Here’s some interesting news about Mount Nemo, the area of the Niagara Escarpment that songwriter and musician Sarah Harmer has been helping to work to protect for years. Harmer’s community group Protecting Escarpment Rural Land (PERL) sent us this report.
Niagara Escarpment Commission votes 13 to 1 to send Nelson Quarry re-designation request to Provincial Cabinet
Commissioners of the Niagara Escarpment Commission (NEC) voted nearly unanimously on Feb. 18 to support “the protection of the Mount Nemo Plateau,” an environmentally-sensitive area located on the Niagara Escarpment in Burlington, Ontario. Speaking in favour of the motion were PERL, Burlington Mayor Cam Jackson, and Burlington Ward 3 Councillor John Taylor.

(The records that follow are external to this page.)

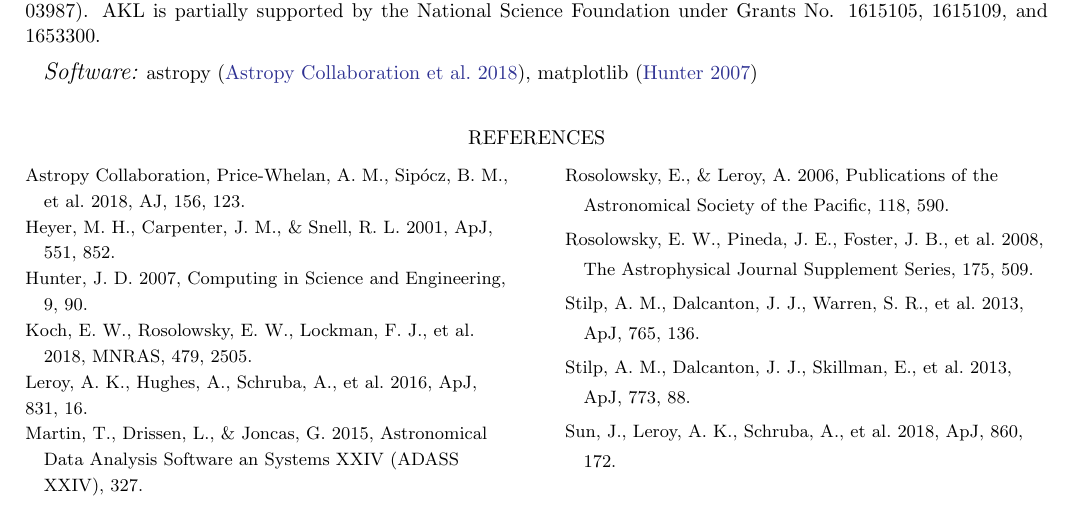
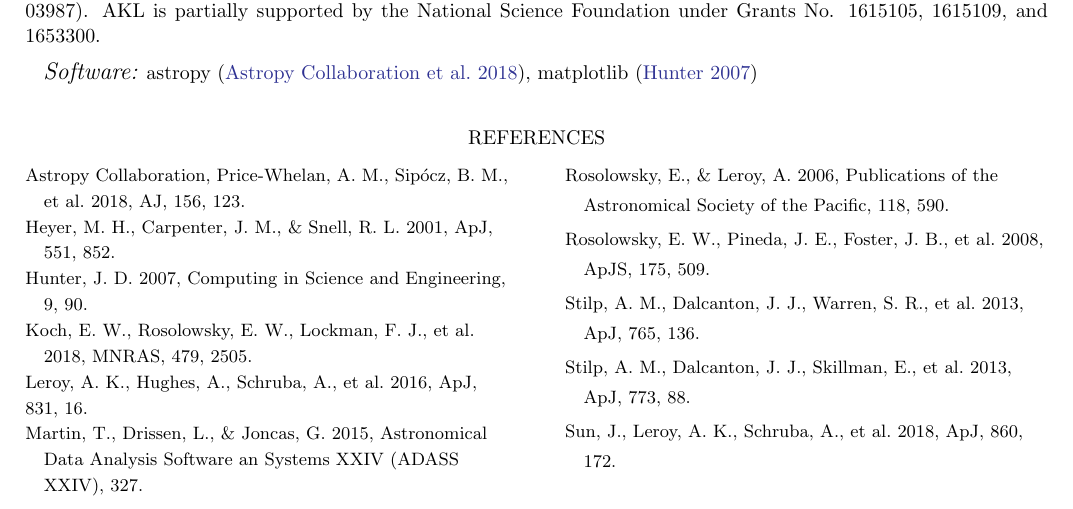
Before and after one commit to Astroua/linewidth-corr-note, a LaTeX paper (rnaas.tex): part of page 3 of 4, cut so that both start at the same text. Compiled offline with pdfLaTeX.

Commit message:
Updates from ShareLaTeX

```diff
--- a/rnaas.tex
+++ b/rnaas.tex
@@ -104,7 +104,7 @@ EWR acknowledges support from the Natural Sciences and Engineering Research Coun
 
 \bibitem[Rosolowsky, \& Leroy(2006)]{cprops} Rosolowsky, E., \& Leroy, A.\ 2006, Publications of the Astronomical Society of the Pacific, 118, 590.
 
-\bibitem[Rosolowsky et al.(2008)]{rosolowsky2008} Rosolowsky, E.~W., Pineda, J.~E., Foster, J.~B., et al.\ 2008, The Astrophysical Journal Supplement Series, 175, 509.
+\bibitem[Rosolowsky et al.(2008)]{rosolowsky2008} Rosolowsky, E.~W., Pineda, J.~E., Foster, J.~B., et al.\ 2008, ApJS, 175, 509.
 
 \bibitem[Stilp et al.(2013a)]{stilp2013a} Stilp, A.~M., Dalcanton, J.~J., Warren, S.~R., et al.\ 2013, \apj, 765, 136.
 
```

Mayor Jackson had previously moved a Halton Region amendment calling on the McGuinty government to stop a proposed Joint Board hearing and put the rightful designations on this ecological area. That motion carried 18 to1, and was approved by all four of Halton’s Mayors (Burlington, Oakville, Milton and Halton Hills). The Joint Board hearing, so called because it includes both the Ontario Municipal Board and the Environmental Review Tribunal, is scheduled to start in September 2010.
“For over 100 years, Mount Nemo has served as a primary source of aggregate for the Greater Toronto Area; it’s time to let Mother Nature heal herself,” said Mayor Jackson, speaking to the NEC.
“This decision from the Commission is the latest in a long line of support to protect Mount Nemo from future quarries. Now, the Ontario Cabinet should follow suit,” said Dr. Rick Smith, Executive Director of Environmental Defence.
Mount Nemo is under threat from a proposed quarry. The Nelson Aggregates quarry license application falls squarely within one of the most sensitive parts of the Greenbelt, in a headwaters area that contains Provincially Significant Wetlands, Regionally Significant Woodlands and the habitat of the provincially and nationally threatened Jefferson salamander. There are only 27 known locations of this critical indicator species left in all of Canada.
In supporting the motion, Councillor Taylor recited the NEC Staff Report that states, “some lands on the Mount Nemo Plateau do contain Escarpment slopes and related landforms, either existing or proposed to be designated as environmentally sensitive by the municipalities in their official plans which may, after further review, fit the Escarpment Natural Area or Escarpment Protection area designations in the Niagara Escarpment Plan (NEP).” Both the “Natural” and “Protection” area designations prohibit quarries.
PERL legal counsel David Donnelly presented the case for re-designation to the Commissioners.
“Nelson pleaded guilty to the serious offence of altering a watercourse without permit on November 26, 2007 thereby waiving any expectation it may have had to have its new quarry application assessed against a decades old land use designation,” Donnelly told the Commission. “There is precedence for Cabinet to re-designate the proposed quarry site, for example the Milton Outlier, and other areas like North Leslie, Boyd Park and the Duffins Rouge Agricultural Preserve. Mount Nemo should be added to this protected list.”
Conservation Halton, Region of Halton, the City of Burlington and the Niagara Escarpment Commission have all voted against the quarry application, citing serious concerns relating to the loss of provincially significant wetlands and significant woodlands, species at risk (the Jefferson salamander and the Butternut), and changes in flow contribution to downstream watercourses.
“The serious fear is that the millions of dollars that are needed to restore Mount Nemo will be spent on a hearing that should not take place,” said Sarah Harmer, Co-Founder of PERL. “After Mount Nemo’s 100 years of service to the aggregate industry, Premier McGuinty and the Ontario Cabinet must stand with PERL, Burlington, Halton, the Niagara Escarpment Commission, the Conservation Authority, and dozens of local and national environmental groups to act, so that nature can reclaim this exceptional area.”